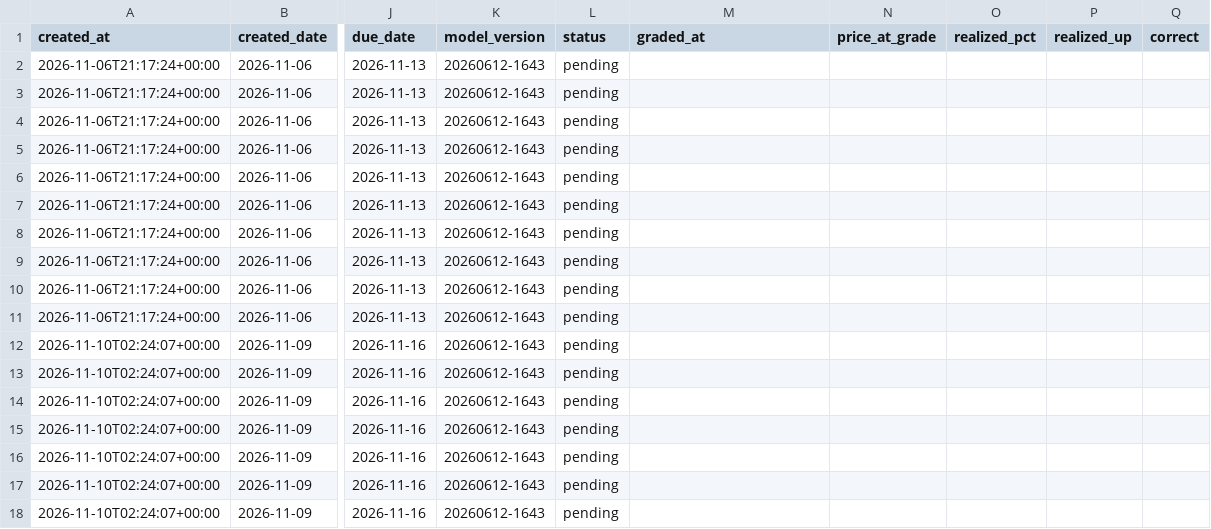
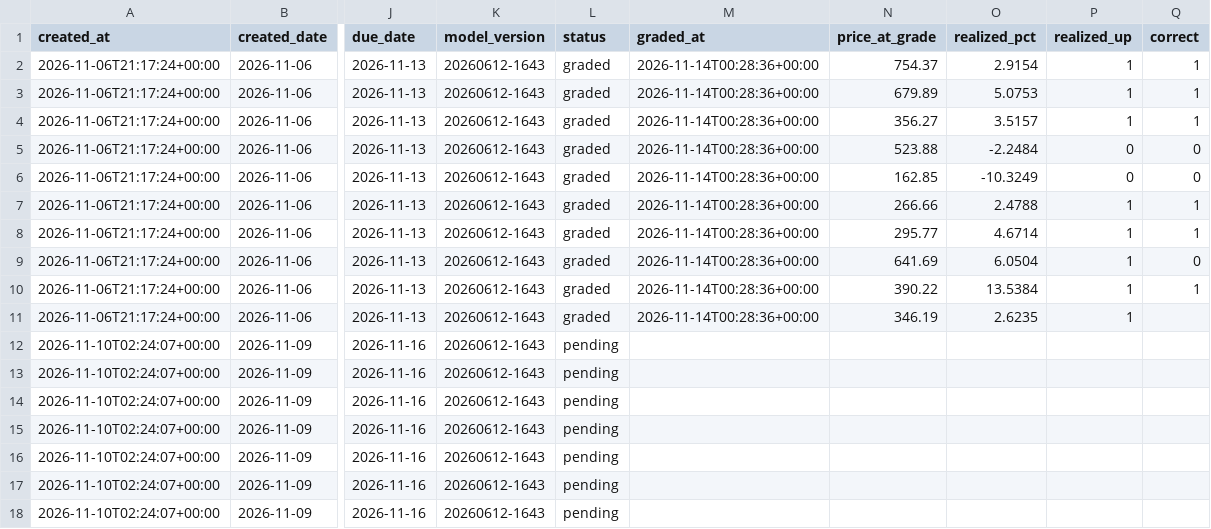
Before and after one commit to Danny-397/Alphaglyph, a CSV file: frontend/data/forward_ledger.csv, drawn as a sheet; only a part is shown, gaps mark what is left out; the diff covers the shown part only; the diff names each change by its address in the sheet, - before the commit and + after, or states it on an @@ line.

```diff
--- a/frontend/data/forward_ledger.csv
+++ b/frontend/data/forward_ledger.csv
-L2:L11 (status): pending
+L2:L11 (status): graded
-M2:M11 (graded_at): (empty)
+M2:M11 (graded_at): 2026-11-14T00:28:36+00:00
-N2 (price_at_grade): (empty)
+N2 (price_at_grade): 754.37
-O2 (realized_pct): (empty)
+O2 (realized_pct): 2.9154
-P2:P4 (realized_up): (empty)
+P2:P4 (realized_up): 1
-Q2:Q4 (correct): (empty)
+Q2:Q4 (correct): 1
-N3 (price_at_grade): (empty)
+N3 (price_at_grade): 679.89
-O3 (realized_pct): (empty)
+O3 (realized_pct): 5.0753
-N4 (price_at_grade): (empty)
+N4 (price_at_grade): 356.27
-O4 (realized_pct): (empty)
+O4 (realized_pct): 3.5157
-N5 (price_at_grade): (empty)
+N5 (price_at_grade): 523.88
-O5 (realized_pct): (empty)
+O5 (realized_pct): -2.2484
-P5:P6 (realized_up): (empty)
+P5:P6 (realized_up): 0
-Q5:Q6 (correct): (empty)
+Q5:Q6 (correct): 0
-N6 (price_at_grade): (empty)
+N6 (price_at_grade): 162.85
-O6 (realized_pct): (empty)
+O6 (realized_pct): -10.3249
-N7 (price_at_grade): (empty)
+N7 (price_at_grade): 266.66
-O7 (realized_pct): (empty)
+O7 (realized_pct): 2.4788
-P7:P11 (realized_up): (empty)
+P7:P11 (realized_up): 1
-Q7:Q8 (correct): (empty)
+Q7:Q8 (correct): 1
-N8 (price_at_grade): (empty)
+N8 (price_at_grade): 295.77
-O8 (realized_pct): (empty)
+O8 (realized_pct): 4.6714
-N9 (price_at_grade): (empty)
+N9 (price_at_grade): 641.69
-O9 (realized_pct): (empty)
+O9 (realized_pct): 6.0504
-Q9 (correct): (empty)
+Q9 (correct): 0
-N10 (price_at_grade): (empty)
+N10 (price_at_grade): 390.22
-O10 (realized_pct): (empty)
+O10 (realized_pct): 13.5384
-Q10 (correct): (empty)
+Q10 (correct): 1
-N11 (price_at_grade): (empty)
+N11 (price_at_grade): 346.19
-O11 (realized_pct): (empty)
+O11 (realized_pct): 2.6235
```
Also changed, not shown: 10 added rows elsewhere in this file, 1 other file.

++++++++

**Exercise description:** What you return should be the entries from above, unchanged and without their images.

**Result below:**
Before and after one commit to Danny-397/Alphaglyph, a CSV file: frontend/data/forward_ledger.csv, drawn as a sheet; only a part is shown, gaps mark what is left out; the diff covers the shown part only; the diff names each change by its address in the sheet, - before the commit and + after, or states it on an @@ line.

```diff
--- a/frontend/data/forward_ledger.csv
+++ b/frontend/data/forward_ledger.csv
-L2:L11 (status): pending
+L2:L11 (status): graded
-M2:M11 (graded_at): (empty)
+M2:M11 (graded_at): 2026-11-14T00:28:36+00:00
-N2 (price_at_grade): (empty)
+N2 (price_at_grade): 754.37
-O2 (realized_pct): (empty)
+O2 (realized_pct): 2.9154
-P2:P4 (realized_up): (empty)
+P2:P4 (realized_up): 1
-Q2:Q4 (correct): (empty)
+Q2:Q4 (correct): 1
-N3 (price_at_grade): (empty)
+N3 (price_at_grade): 679.89
-O3 (realized_pct): (empty)
+O3 (realized_pct): 5.0753
-N4 (price_at_grade): (empty)
+N4 (price_at_grade): 356.27
-O4 (realized_pct): (empty)
+O4 (realized_pct): 3.5157
-N5 (price_at_grade): (empty)
+N5 (price_at_grade): 523.88
-O5 (realized_pct): (empty)
+O5 (realized_pct): -2.2484
-P5:P6 (realized_up): (empty)
+P5:P6 (realized_up): 0
-Q5:Q6 (correct): (empty)
+Q5:Q6 (correct): 0
-N6 (price_at_grade): (empty)
+N6 (price_at_grade): 162.85
-O6 (realized_pct): (empty)
+O6 (realized_pct): -10.3249
-N7 (price_at_grade): (empty)
+N7 (price_at_grade): 266.66
-O7 (realized_pct): (empty)
+O7 (realized_pct): 2.4788
-P7:P11 (realized_up): (empty)
+P7:P11 (realized_up): 1
-Q7:Q8 (correct): (empty)
+Q7:Q8 (correct): 1
-N8 (price_at_grade): (empty)
+N8 (price_at_grade): 295.77
-O8 (realized_pct): (empty)
+O8 (realized_pct): 4.6714
-N9 (price_at_grade): (empty)
+N9 (price_at_grade): 641.69
-O9 (realized_pct): (empty)
+O9 (realized_pct): 6.0504
-Q9 (correct): (empty)
+Q9 (correct): 0
-N10 (price_at_grade): (empty)
+N10 (price_at_grade): 390.22
-O10 (realized_pct): (empty)
+O10 (realized_pct): 13.5384
-Q10 (correct): (empty)
+Q10 (correct): 1
-N11 (price_at_grade): (empty)
+N11 (price_at_grade): 346.19
-O11 (realized_pct): (empty)
+O11 (realized_pct): 2.6235
```
Also changed, not shown: 10 added rows elsewhere in this file, 1 other file.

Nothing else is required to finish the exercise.